TASK BRIEF:
Write out each line of the entries below that holds the word "some".
Start of DATASET ENTRIES
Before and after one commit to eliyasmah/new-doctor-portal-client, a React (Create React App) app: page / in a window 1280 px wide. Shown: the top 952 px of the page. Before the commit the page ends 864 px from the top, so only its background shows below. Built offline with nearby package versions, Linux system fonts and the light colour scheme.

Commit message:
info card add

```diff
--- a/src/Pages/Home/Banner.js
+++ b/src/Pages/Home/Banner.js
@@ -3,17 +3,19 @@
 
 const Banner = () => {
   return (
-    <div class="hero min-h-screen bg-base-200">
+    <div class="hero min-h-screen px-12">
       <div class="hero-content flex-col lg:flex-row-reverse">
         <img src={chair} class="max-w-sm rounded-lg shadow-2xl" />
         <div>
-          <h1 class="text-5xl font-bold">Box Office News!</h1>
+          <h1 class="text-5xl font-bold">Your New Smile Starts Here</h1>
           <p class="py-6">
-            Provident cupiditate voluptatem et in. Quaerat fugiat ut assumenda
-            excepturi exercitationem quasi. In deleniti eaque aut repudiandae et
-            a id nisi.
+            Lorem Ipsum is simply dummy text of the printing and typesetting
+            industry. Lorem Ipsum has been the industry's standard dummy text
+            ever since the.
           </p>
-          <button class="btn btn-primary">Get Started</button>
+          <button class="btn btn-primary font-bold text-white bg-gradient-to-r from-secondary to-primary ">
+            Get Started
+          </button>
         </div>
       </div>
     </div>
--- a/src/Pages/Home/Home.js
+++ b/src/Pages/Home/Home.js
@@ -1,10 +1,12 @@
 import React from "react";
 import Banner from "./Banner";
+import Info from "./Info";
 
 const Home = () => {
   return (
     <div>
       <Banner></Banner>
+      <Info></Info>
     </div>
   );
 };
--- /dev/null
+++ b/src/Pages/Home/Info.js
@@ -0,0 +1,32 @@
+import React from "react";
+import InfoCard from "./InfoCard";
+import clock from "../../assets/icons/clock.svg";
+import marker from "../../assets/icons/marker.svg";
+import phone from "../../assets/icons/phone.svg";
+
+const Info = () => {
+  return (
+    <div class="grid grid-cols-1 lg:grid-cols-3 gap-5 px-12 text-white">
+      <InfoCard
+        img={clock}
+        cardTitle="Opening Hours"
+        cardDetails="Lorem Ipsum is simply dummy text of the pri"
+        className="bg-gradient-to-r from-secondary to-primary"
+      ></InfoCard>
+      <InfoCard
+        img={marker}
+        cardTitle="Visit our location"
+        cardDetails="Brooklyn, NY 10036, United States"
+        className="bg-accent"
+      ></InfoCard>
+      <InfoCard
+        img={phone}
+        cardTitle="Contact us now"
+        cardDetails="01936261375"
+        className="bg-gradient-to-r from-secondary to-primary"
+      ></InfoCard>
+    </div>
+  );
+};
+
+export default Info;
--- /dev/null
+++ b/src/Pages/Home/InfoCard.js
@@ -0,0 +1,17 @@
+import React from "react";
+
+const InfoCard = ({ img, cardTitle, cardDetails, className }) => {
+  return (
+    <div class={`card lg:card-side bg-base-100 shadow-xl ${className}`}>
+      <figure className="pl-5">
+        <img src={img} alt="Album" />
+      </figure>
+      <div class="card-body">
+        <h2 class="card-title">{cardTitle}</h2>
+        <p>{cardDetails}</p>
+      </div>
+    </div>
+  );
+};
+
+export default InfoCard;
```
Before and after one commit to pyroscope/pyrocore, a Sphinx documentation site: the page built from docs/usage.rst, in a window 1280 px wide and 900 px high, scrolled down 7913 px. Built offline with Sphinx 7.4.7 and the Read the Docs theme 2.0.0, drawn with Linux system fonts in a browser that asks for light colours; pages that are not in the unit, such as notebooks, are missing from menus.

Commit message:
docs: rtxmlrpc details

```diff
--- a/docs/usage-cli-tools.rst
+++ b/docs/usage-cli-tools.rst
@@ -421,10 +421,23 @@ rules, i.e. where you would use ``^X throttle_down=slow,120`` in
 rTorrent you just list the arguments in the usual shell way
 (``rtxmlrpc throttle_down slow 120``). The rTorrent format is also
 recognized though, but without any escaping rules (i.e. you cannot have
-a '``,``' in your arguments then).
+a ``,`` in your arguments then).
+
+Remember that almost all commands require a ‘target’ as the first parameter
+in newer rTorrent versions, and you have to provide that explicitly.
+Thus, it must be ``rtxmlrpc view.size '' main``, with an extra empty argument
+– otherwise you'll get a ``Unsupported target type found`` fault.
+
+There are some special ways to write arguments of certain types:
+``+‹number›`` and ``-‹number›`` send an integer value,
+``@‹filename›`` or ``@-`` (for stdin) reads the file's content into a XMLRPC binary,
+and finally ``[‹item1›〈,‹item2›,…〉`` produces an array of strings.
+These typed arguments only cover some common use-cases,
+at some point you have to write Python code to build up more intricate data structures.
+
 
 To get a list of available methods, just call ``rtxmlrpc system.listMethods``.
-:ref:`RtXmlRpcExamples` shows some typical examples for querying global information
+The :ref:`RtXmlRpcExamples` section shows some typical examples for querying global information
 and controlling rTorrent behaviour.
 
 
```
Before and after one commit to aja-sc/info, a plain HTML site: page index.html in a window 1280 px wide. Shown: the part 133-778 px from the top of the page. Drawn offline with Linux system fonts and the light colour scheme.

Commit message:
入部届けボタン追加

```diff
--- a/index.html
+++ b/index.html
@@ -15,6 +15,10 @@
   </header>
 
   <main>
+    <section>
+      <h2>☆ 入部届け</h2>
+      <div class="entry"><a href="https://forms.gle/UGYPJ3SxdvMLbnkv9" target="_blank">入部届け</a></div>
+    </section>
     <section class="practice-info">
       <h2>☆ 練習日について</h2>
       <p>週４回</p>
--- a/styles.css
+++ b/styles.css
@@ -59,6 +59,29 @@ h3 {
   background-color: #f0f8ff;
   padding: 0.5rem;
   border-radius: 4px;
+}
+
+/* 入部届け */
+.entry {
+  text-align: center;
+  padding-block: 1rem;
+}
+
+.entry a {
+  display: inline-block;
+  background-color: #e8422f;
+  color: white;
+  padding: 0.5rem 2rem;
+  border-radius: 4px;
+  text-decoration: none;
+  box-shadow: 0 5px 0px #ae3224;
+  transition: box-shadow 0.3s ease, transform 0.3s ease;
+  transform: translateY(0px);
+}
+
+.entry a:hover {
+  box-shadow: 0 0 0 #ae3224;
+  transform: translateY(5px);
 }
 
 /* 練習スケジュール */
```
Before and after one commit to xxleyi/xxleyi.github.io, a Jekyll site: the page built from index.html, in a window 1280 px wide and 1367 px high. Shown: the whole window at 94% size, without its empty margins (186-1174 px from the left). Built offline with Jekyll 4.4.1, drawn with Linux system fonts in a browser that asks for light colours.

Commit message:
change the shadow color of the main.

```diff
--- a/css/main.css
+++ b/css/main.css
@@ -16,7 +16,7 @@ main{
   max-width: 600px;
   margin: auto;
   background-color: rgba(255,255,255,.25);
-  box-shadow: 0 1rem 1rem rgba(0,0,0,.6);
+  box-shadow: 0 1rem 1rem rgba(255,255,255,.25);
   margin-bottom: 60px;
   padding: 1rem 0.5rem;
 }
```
End of DATASET ENTRIES
ANSWER SPACE:
+There are some special ways to write arguments of certain types:
+These typed arguments only cover some common use-cases,
+at some point you have to write Python code to build up more intricate data structures.
-:ref:`RtXmlRpcExamples` shows some typical examples for querying global information
+The :ref:`RtXmlRpcExamples` section shows some typical examples for querying global information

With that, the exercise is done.